*** Begin section ***
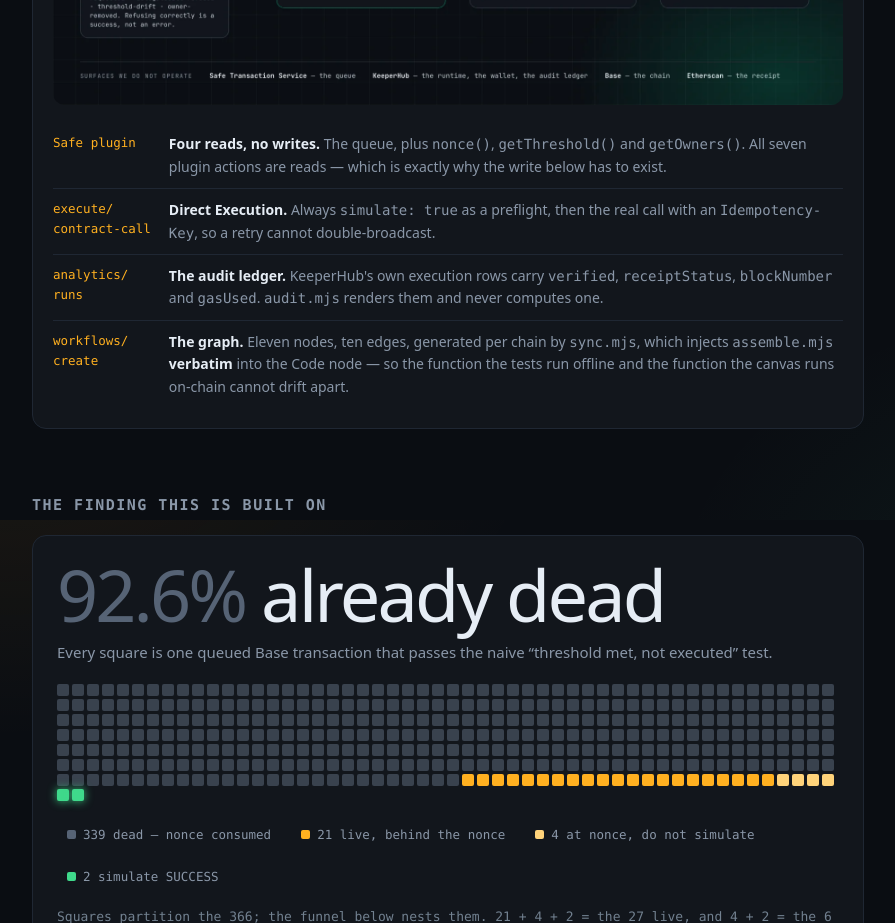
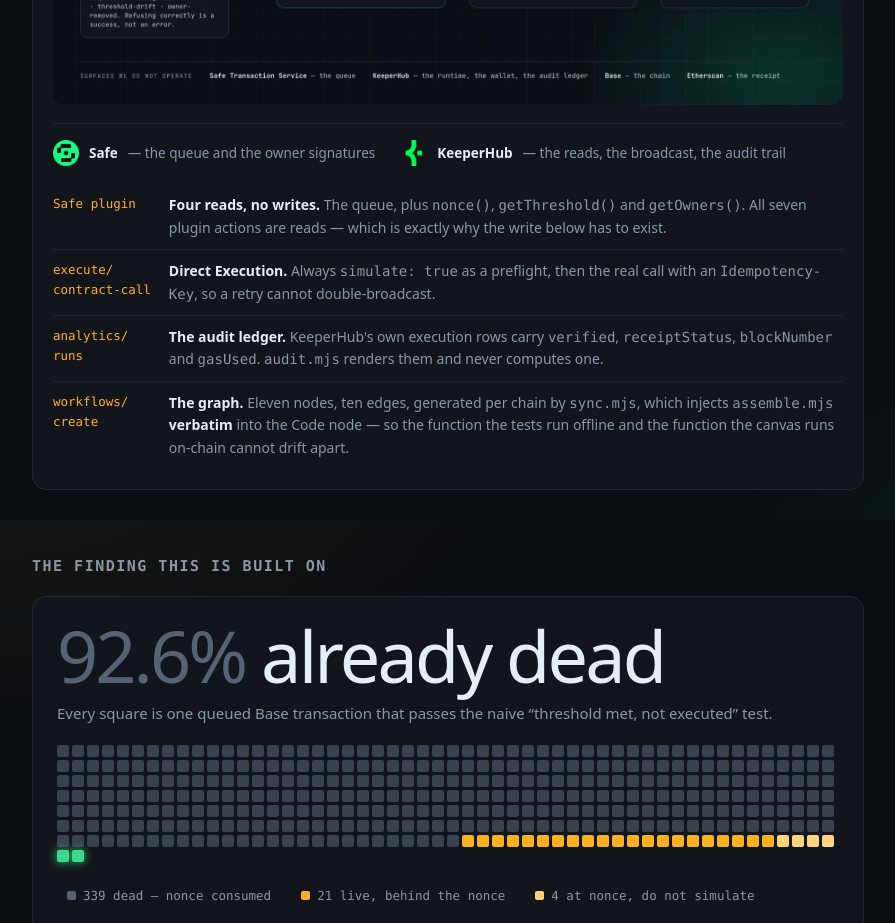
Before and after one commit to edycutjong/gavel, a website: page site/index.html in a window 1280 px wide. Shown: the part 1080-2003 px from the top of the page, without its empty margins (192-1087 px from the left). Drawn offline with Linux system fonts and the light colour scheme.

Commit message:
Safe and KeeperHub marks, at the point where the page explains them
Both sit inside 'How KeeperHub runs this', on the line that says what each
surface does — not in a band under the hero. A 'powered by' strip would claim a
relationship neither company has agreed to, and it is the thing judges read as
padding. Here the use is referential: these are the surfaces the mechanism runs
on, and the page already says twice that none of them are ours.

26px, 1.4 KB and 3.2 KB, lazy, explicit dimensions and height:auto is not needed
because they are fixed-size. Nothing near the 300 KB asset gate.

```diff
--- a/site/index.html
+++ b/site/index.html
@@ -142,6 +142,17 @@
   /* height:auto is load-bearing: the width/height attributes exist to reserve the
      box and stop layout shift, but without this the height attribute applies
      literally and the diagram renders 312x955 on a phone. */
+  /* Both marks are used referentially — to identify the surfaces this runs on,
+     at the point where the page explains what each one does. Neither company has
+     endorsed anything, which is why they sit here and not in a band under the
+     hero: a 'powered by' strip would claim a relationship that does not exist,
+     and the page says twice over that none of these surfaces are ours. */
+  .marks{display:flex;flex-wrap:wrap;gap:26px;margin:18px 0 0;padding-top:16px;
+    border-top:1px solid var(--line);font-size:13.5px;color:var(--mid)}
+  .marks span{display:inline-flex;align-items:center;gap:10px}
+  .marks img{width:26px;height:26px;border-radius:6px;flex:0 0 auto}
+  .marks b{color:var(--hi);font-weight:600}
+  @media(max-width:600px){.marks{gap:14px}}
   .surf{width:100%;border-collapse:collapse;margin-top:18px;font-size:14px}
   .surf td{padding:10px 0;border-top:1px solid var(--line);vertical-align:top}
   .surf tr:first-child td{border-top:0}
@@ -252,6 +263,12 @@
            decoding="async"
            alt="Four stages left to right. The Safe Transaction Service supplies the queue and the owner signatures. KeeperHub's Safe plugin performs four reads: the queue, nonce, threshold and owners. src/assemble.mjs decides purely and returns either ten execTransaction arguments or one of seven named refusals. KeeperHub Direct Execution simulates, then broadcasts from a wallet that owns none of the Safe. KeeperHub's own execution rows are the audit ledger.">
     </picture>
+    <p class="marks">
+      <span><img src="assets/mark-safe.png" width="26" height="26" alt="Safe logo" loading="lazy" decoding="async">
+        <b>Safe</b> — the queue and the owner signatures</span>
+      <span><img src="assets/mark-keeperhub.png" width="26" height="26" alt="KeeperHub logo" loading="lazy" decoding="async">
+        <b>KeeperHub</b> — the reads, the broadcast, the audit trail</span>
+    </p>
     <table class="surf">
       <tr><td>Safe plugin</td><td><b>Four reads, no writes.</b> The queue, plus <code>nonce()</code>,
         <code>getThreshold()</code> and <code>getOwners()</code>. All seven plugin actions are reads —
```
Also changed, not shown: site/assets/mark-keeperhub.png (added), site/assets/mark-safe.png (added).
*** End section ***
*** Begin section ***
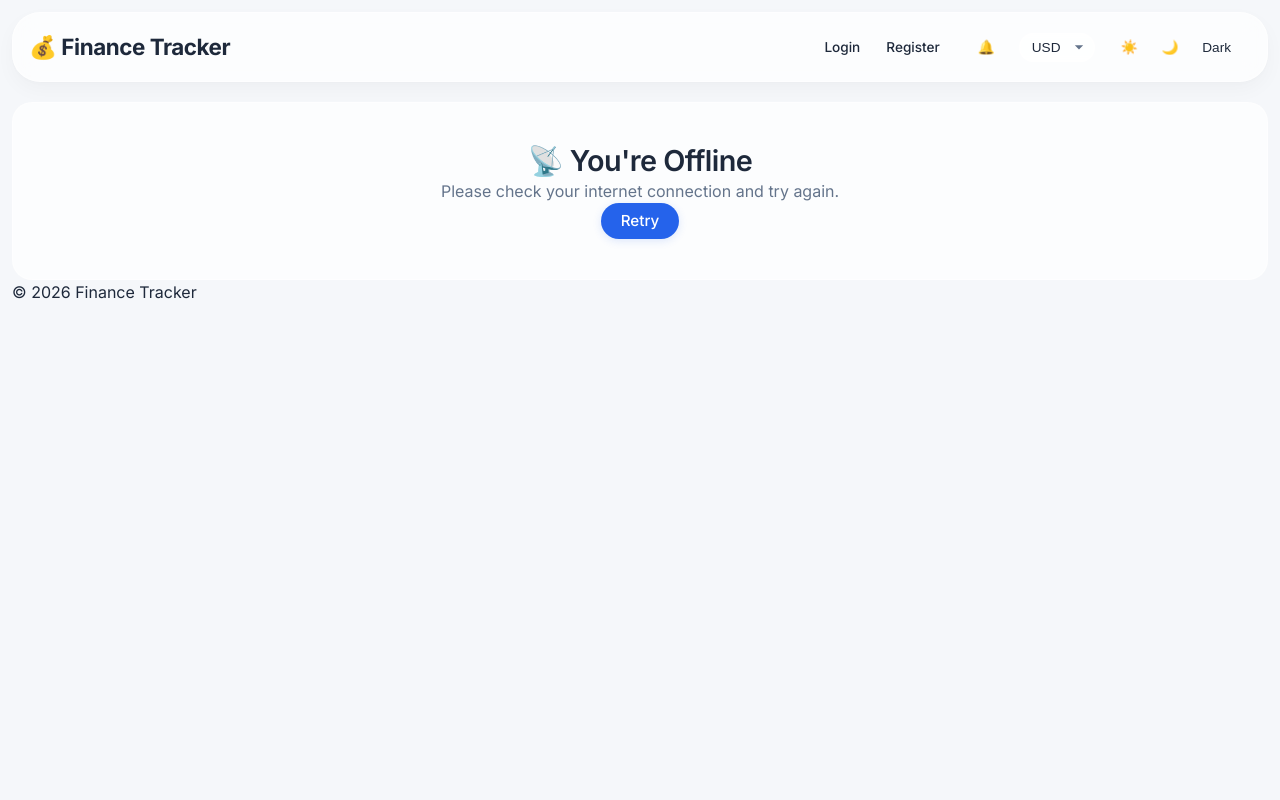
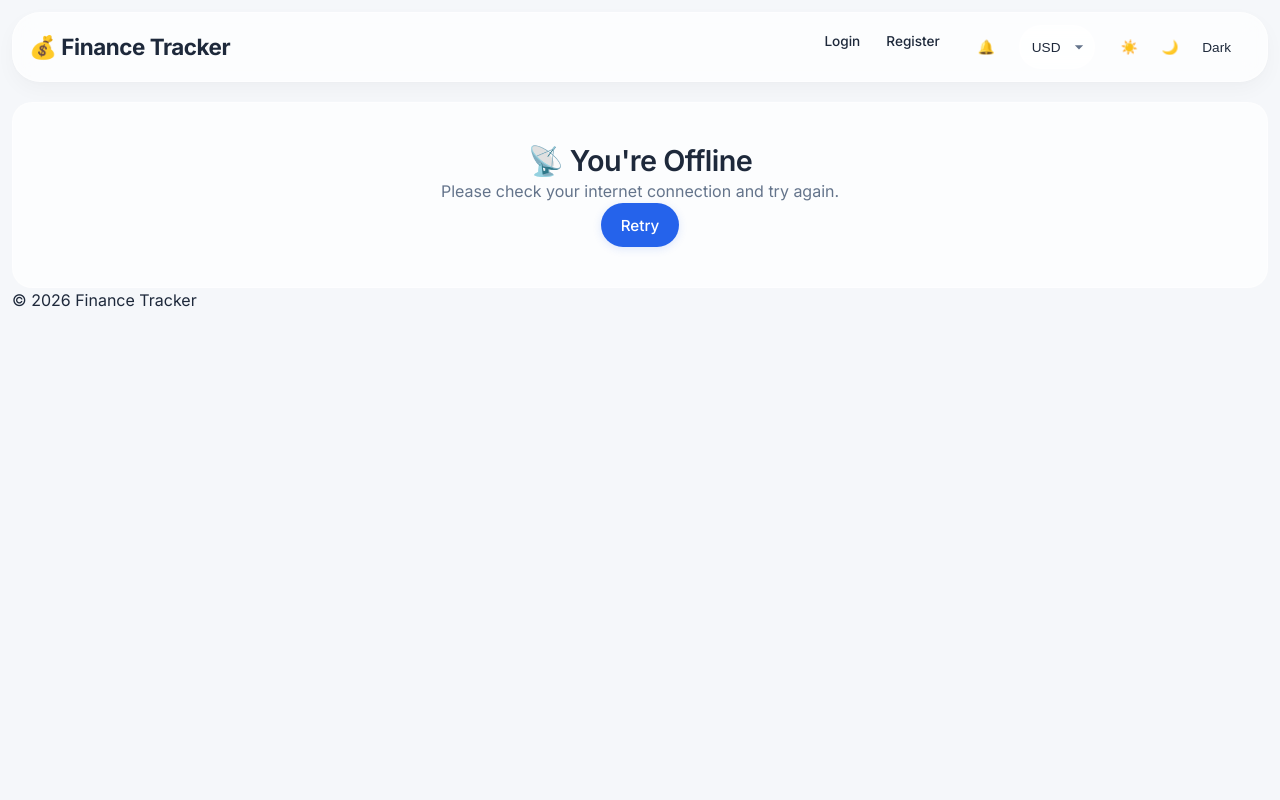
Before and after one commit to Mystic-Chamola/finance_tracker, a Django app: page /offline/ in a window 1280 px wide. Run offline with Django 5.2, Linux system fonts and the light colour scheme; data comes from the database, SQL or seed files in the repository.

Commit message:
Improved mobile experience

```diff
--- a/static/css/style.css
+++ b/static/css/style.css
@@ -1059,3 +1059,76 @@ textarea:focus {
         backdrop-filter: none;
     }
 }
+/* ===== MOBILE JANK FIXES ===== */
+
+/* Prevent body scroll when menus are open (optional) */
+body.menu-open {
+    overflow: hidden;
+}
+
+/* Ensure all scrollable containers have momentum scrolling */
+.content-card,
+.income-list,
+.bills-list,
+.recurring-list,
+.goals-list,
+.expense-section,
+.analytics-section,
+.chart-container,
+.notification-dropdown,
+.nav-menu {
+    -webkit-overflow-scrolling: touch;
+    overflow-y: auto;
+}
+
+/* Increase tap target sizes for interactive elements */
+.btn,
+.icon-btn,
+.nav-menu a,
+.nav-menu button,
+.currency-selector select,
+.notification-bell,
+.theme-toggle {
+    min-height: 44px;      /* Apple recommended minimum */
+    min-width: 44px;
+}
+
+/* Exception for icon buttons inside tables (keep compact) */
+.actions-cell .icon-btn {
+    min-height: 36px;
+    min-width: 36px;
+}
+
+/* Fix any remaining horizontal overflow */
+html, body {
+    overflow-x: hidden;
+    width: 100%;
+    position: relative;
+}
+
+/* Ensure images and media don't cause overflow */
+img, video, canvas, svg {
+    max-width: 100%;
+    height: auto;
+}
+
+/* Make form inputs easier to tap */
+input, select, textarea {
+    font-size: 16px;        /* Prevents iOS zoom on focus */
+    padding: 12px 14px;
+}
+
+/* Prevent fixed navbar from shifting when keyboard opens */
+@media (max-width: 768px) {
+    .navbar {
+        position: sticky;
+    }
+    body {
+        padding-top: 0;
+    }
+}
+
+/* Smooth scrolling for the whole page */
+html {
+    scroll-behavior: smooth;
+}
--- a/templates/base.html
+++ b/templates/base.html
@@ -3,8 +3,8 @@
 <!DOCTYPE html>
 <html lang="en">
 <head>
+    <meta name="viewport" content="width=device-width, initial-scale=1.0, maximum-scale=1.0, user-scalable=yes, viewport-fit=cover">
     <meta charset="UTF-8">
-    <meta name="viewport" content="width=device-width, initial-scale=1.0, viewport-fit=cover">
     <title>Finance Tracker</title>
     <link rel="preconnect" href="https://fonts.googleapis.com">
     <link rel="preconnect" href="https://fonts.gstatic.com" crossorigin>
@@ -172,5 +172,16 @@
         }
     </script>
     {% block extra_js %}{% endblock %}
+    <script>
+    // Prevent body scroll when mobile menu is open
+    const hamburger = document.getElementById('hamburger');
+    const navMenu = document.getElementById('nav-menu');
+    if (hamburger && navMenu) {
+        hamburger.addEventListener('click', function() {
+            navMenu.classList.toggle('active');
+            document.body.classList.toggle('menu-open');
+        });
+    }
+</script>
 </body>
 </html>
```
*** End section ***
Task description => Search term "site": return each line of the data that contains it.

Solution for this task =>
Before and after one commit to edycutjong/gavel, a website: page site/index.html in a window 1280 px wide. Shown: the part 1080-2003 px from the top of the page, without its empty margins (192-1087 px from the left). Drawn offline with Linux system fonts and the light colour scheme.
--- a/site/index.html
+++ b/site/index.html
Also changed, not shown: site/assets/mark-keeperhub.png (added), site/assets/mark-safe.png (added).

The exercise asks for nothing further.